START DATA FOR THIS TASK

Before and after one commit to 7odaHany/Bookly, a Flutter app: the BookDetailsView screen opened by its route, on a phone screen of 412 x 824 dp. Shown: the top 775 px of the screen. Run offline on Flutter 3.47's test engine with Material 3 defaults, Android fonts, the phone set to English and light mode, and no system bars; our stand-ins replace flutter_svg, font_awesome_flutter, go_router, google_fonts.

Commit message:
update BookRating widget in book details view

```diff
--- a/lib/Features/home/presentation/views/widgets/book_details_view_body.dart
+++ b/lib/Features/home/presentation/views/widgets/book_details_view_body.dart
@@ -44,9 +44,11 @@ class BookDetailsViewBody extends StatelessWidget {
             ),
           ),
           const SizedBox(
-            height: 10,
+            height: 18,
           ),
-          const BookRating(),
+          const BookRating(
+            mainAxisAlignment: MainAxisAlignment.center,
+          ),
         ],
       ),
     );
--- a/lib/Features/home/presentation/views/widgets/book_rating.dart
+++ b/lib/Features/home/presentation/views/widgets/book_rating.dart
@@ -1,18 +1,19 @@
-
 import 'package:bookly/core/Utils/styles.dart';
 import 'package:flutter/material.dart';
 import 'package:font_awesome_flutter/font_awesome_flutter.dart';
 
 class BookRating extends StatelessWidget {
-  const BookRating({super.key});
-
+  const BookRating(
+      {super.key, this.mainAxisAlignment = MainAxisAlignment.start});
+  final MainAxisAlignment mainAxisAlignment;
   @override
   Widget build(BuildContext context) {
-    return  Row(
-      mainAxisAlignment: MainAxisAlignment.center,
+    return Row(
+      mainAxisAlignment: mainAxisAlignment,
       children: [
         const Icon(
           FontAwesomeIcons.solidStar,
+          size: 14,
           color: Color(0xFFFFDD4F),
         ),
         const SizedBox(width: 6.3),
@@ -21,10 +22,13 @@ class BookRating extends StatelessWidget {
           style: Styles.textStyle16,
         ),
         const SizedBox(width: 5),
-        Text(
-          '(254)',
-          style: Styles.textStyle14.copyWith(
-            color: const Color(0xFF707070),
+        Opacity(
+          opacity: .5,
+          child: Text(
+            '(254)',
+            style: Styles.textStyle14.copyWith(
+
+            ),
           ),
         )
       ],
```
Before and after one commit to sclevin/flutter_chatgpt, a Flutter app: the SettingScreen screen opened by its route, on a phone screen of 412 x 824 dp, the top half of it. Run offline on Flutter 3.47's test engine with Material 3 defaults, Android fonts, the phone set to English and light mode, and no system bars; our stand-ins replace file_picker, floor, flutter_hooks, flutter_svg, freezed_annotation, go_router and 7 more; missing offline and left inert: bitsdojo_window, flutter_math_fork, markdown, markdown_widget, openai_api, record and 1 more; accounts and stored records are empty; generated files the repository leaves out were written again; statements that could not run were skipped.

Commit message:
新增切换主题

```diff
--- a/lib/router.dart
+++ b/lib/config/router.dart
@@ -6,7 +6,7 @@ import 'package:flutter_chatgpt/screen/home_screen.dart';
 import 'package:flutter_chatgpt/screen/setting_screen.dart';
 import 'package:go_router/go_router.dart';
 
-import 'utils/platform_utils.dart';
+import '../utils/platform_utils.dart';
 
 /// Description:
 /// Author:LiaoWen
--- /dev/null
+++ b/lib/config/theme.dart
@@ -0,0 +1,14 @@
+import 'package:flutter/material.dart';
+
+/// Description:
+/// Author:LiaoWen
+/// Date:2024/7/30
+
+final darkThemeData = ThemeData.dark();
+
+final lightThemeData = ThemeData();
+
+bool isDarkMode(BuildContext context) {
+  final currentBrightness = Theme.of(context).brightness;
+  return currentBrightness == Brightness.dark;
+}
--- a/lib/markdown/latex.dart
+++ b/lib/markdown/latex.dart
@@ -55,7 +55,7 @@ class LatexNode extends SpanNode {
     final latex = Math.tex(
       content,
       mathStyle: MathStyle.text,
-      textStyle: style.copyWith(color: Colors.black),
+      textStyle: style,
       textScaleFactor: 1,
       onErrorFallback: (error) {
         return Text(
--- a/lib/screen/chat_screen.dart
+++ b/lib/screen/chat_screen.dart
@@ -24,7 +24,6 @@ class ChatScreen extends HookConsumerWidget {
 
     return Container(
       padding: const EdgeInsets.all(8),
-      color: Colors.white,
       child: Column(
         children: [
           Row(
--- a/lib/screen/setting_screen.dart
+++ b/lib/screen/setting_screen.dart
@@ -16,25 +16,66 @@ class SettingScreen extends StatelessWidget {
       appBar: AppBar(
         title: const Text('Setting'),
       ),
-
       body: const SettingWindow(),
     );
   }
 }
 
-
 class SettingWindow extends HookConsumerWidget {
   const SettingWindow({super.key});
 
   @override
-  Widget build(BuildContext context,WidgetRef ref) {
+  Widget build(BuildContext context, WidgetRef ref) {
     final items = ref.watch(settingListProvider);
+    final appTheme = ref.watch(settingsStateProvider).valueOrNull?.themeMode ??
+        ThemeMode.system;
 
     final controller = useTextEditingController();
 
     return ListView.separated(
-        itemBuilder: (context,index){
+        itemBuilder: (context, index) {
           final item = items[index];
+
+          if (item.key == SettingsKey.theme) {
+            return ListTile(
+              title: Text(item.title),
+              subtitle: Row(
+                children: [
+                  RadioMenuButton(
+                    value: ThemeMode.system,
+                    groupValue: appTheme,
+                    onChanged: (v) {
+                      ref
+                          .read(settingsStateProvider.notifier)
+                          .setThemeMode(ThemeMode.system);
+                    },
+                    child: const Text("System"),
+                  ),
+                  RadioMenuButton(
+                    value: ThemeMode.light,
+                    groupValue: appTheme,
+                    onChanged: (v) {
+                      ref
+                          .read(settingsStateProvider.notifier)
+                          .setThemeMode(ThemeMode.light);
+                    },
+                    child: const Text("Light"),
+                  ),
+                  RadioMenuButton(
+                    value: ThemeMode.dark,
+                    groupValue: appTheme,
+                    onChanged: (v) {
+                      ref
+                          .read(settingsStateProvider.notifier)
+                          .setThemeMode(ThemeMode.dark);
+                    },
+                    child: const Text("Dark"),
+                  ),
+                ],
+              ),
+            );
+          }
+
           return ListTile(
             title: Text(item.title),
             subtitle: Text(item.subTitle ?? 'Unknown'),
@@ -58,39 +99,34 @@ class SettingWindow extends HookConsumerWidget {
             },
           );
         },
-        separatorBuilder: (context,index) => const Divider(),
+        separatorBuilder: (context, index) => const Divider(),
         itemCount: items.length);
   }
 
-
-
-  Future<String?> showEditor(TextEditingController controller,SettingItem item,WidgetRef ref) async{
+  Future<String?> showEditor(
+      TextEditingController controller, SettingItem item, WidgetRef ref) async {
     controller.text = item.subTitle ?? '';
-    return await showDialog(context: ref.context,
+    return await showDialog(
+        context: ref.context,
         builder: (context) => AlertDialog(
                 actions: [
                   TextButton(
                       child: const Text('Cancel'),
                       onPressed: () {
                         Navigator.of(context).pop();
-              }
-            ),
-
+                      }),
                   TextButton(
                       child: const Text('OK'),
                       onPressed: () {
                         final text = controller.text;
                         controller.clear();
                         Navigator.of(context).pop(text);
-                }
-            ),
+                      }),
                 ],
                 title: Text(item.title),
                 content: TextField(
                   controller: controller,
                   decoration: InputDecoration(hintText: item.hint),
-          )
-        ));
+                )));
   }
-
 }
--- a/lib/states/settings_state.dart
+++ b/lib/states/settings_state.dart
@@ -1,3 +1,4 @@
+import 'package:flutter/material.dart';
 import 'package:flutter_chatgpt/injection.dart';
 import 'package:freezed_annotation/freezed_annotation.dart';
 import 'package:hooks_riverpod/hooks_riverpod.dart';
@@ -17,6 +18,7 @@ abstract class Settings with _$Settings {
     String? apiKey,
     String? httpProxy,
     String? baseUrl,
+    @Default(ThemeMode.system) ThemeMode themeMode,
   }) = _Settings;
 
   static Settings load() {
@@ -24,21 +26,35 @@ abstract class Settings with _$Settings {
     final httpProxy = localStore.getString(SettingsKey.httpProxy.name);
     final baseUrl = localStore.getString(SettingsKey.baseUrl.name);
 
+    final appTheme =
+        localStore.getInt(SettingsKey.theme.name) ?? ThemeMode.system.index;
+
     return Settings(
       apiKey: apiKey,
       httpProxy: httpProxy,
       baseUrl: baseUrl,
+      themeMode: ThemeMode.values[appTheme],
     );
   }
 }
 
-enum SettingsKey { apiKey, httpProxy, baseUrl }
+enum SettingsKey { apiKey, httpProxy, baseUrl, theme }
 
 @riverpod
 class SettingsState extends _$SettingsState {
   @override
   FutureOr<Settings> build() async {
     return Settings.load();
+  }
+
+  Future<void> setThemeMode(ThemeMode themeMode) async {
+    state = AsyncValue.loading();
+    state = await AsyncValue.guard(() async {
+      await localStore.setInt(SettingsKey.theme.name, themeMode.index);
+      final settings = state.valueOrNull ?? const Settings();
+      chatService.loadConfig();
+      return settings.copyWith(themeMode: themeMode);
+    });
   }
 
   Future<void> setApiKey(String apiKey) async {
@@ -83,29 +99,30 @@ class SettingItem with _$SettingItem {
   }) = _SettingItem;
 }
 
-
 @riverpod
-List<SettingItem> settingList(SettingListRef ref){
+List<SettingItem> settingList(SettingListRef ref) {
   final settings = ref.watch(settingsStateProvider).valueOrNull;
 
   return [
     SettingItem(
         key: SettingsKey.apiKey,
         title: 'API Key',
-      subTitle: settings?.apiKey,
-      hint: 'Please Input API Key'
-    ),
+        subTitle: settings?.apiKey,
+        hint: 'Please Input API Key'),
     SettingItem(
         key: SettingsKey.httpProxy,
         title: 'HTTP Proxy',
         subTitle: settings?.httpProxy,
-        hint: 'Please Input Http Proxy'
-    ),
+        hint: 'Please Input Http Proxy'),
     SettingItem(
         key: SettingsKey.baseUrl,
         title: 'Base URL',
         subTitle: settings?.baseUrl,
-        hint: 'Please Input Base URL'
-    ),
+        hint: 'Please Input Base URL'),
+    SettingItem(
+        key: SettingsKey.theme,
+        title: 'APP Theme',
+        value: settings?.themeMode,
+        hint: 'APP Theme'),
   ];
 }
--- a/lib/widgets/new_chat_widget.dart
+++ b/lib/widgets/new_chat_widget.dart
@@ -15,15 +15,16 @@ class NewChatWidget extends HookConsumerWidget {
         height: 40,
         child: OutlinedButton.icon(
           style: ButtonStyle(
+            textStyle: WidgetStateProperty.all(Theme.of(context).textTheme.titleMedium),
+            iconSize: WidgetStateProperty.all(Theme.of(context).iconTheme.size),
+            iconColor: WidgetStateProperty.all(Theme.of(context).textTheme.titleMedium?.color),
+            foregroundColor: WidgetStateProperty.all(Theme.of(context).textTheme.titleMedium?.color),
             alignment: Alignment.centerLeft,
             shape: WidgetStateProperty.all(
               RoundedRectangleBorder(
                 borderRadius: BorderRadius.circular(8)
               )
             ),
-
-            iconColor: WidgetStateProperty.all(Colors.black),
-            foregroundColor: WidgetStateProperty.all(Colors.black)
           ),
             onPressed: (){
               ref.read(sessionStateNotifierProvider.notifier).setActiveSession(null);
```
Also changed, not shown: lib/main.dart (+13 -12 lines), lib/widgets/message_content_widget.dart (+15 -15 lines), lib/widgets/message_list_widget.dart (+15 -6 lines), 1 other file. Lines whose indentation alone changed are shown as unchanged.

END DATA FOR THIS TASK

How many of the lines above contain the string "name"? Give the count alone.

4